A while back I was sent a review copy (Disclosure: At no cost to myself.) of The Settlers of Catan by Rebecca Gable (translated into English by Lee Chadeayne). To be honest, this review should have gone up already, but for some reason I thought it was coming out next week. Don’t ask me why, because I don’t know how I got that idea. My apologies to the kind folks at Wunderkind PR.
The book is based on an ingenious strategy board game called, duh, The Settlers of Catan created by Klaus Teuber. The game sets itself apart from other strategy board games by encouraging cooperation. Winning isn’t achieved by defeating the other players, but by working with them to grow your settlement.
A raid on the coastal village of Elasund, followed by a particularly harsh winter, pushes the Elasunders to face some hard facts. Their village can’t support them all. The rocky fields and its poor soil can’t supply enough grain, nor the sea enough fish to feed them year round. If they face another winter as hard as this one, many will not survive. After seeking the wisdom of their gods, they decide to search for a new home.
I was a bit concerned that there would be references to the board game that I wouldn’t get, since I haven’t had a chance to play. There may be references to the board game, but I never felt like I lacked any knowledge while reading. You don’t need to be a fan of the game to enjoy the book, and you will enjoy the book.
There are a fair number of characters, but the book focuses on the choices and fortunes of a handful available, much like the TV series LOST. I thought this was a great way of handling what has to be a fairly large group of people.
Candamir and Osmund, foster brothers and close friends, are the main players. The pair, along with members of their respective households, set out with the other settlers to find a new home. These characters change quite a bit over the course of the book. Their decisions, and the motivations behind them, seemed very realistic. You could see the paths they were taking in life, and where those paths could have changed.

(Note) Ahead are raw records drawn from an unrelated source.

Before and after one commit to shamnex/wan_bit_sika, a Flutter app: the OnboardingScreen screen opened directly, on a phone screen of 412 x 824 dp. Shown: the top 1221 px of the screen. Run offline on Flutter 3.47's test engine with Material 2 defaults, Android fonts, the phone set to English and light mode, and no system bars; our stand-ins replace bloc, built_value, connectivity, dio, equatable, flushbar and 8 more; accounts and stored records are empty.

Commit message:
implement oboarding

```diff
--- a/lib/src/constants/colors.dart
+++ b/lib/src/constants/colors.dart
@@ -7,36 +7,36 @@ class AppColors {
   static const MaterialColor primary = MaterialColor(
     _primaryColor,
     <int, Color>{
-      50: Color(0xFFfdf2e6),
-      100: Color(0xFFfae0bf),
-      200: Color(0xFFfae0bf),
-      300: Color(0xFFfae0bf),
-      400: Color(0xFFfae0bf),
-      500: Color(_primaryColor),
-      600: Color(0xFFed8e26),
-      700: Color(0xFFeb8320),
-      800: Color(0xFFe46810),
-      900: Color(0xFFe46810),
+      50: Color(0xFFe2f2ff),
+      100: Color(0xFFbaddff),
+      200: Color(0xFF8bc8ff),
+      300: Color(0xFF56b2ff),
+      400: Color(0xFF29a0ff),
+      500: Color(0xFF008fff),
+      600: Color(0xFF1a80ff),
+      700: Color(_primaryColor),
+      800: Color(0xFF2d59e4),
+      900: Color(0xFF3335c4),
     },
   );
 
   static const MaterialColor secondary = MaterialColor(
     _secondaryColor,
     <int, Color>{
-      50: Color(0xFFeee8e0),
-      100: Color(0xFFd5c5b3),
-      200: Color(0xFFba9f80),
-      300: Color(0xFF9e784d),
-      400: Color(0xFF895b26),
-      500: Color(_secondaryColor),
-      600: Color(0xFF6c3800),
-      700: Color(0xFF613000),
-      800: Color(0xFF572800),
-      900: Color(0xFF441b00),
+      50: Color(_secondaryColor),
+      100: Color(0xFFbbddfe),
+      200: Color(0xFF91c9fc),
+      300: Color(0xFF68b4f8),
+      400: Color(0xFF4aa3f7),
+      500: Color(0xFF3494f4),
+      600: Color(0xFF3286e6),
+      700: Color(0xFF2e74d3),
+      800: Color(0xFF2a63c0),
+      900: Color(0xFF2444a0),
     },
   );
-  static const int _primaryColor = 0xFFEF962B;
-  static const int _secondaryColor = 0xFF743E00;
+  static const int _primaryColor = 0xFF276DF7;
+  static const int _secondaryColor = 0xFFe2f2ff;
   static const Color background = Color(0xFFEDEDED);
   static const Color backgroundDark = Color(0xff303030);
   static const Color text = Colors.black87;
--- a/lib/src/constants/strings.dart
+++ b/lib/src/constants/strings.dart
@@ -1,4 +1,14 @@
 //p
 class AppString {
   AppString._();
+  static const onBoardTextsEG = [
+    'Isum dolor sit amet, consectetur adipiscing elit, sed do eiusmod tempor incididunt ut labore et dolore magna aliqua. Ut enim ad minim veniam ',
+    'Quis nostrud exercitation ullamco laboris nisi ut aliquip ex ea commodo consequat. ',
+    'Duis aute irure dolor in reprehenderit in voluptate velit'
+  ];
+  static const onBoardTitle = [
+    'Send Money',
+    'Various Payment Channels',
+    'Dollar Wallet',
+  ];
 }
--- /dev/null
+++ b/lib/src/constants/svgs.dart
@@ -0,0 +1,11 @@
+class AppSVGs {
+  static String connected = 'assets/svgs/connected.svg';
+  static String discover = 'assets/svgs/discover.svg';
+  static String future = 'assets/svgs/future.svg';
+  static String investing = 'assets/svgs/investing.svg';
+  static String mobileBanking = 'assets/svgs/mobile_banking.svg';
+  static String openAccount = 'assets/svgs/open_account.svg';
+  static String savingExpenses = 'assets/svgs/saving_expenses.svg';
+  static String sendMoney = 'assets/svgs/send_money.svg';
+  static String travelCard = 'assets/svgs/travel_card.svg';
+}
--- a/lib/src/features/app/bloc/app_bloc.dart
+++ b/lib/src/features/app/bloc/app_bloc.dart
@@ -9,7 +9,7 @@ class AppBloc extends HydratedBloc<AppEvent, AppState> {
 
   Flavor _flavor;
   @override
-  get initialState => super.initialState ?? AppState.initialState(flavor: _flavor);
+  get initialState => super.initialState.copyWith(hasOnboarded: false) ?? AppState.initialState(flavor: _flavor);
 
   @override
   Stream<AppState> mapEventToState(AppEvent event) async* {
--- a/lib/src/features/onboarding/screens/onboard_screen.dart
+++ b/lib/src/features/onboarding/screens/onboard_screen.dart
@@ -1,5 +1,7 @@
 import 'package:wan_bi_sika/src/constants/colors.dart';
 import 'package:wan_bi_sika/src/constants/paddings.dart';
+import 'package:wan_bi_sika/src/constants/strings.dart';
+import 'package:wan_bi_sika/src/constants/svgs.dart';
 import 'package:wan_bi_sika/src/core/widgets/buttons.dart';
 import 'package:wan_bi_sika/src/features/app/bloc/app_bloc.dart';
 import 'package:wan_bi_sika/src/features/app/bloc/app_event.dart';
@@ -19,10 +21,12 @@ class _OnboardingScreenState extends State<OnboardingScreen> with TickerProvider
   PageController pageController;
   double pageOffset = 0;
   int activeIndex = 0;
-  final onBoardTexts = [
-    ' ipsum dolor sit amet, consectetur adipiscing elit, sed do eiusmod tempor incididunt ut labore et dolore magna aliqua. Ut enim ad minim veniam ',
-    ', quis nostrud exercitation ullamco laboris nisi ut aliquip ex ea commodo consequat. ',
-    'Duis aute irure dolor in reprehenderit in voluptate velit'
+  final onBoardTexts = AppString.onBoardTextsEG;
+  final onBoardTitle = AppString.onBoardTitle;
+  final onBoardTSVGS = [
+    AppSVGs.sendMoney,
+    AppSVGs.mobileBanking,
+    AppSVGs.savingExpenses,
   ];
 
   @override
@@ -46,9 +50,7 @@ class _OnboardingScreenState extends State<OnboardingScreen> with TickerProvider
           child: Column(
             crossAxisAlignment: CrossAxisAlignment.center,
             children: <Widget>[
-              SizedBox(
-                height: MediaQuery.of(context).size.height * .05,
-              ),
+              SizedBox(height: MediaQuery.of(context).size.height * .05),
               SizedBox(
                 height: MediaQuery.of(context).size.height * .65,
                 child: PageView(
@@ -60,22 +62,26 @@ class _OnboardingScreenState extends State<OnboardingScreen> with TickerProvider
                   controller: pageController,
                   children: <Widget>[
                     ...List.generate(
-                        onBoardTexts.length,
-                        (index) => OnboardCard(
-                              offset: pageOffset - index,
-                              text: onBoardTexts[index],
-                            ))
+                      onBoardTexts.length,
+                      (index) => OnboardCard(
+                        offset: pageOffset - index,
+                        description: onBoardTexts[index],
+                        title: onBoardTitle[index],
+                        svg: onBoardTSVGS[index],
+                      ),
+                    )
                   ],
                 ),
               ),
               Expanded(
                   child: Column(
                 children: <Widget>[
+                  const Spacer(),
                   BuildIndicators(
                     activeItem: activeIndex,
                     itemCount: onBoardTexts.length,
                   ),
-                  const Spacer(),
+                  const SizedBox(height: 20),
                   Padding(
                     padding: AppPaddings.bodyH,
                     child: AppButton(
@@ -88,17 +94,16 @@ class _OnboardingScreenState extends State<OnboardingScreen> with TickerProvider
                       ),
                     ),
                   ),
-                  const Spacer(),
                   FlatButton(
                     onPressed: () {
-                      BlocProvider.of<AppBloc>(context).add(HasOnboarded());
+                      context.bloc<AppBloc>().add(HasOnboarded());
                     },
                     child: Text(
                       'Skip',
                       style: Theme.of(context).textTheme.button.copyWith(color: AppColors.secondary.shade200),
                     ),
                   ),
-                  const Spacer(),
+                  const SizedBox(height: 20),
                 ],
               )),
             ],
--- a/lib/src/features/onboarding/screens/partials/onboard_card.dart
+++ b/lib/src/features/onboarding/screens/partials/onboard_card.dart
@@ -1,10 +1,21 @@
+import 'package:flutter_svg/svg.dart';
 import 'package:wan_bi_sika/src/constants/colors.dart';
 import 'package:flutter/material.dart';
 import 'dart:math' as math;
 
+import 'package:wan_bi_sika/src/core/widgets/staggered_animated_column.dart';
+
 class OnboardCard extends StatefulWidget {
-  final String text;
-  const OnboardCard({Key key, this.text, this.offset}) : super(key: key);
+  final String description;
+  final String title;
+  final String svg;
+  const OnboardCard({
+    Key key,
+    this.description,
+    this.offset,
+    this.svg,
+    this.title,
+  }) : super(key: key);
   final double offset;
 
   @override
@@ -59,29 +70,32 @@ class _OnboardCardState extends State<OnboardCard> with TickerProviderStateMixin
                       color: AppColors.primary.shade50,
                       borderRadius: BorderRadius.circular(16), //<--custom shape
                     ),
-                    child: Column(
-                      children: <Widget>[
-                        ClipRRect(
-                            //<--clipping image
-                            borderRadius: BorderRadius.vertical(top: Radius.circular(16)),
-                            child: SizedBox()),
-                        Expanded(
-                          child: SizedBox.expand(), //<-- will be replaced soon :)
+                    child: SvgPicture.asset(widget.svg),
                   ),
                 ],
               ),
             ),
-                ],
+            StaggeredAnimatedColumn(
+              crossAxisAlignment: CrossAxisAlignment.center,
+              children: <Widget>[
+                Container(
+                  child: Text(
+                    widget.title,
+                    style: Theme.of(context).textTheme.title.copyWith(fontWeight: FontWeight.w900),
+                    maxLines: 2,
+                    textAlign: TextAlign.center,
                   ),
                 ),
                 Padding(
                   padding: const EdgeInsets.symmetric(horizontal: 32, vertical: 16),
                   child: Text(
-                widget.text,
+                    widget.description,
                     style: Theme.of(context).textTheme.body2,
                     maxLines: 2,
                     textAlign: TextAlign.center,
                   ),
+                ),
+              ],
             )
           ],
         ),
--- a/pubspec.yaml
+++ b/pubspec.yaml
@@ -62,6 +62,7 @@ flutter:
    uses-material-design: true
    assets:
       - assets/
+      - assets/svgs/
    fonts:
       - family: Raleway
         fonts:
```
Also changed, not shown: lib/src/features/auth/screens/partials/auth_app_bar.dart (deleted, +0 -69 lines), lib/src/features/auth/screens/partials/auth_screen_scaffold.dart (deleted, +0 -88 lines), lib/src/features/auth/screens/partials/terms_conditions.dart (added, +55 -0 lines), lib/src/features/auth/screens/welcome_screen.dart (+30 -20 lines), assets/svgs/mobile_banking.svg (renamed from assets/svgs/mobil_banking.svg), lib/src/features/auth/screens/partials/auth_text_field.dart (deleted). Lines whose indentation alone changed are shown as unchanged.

A large chunk of the book is devoted to the hard winter following a raid on the village of Elasund. Far more than I was expecting. I’m glad the story was structured this way. We get to see the characters in their native environment, and get to know them pretty well, before they find their new home. Giving us that background lets us see how the journey, and their new lives in Catan change each man. These changes really drive the book and make the characters seem real.
I only had 2 complaints about the book, but since the first was just a nit-picky problem with one instance of word choice, I’ll skip that one. The biggest problem I had with the story, is that there isn’t more of it. I’d love to see a series of books continue where this one left off.
I loved The Settlers of Catan, it’s a great fantasy book. Elesund and the long voyage to Catan would have been a great book in and of itself. Rich description and realistic hardships combined with characters you get to know and care about make this one a winner.
Once the settlers reach Catan this story gets really good. As each character rebuilds their life along with the new village, conflicts spring up like weeds. New circumstances and old animosities make The Settlers of Catan a pleasure to read.
If there are any more books about Catan, and I hope there are, I can’t wait for the translations to be done.
I highly recommend this book.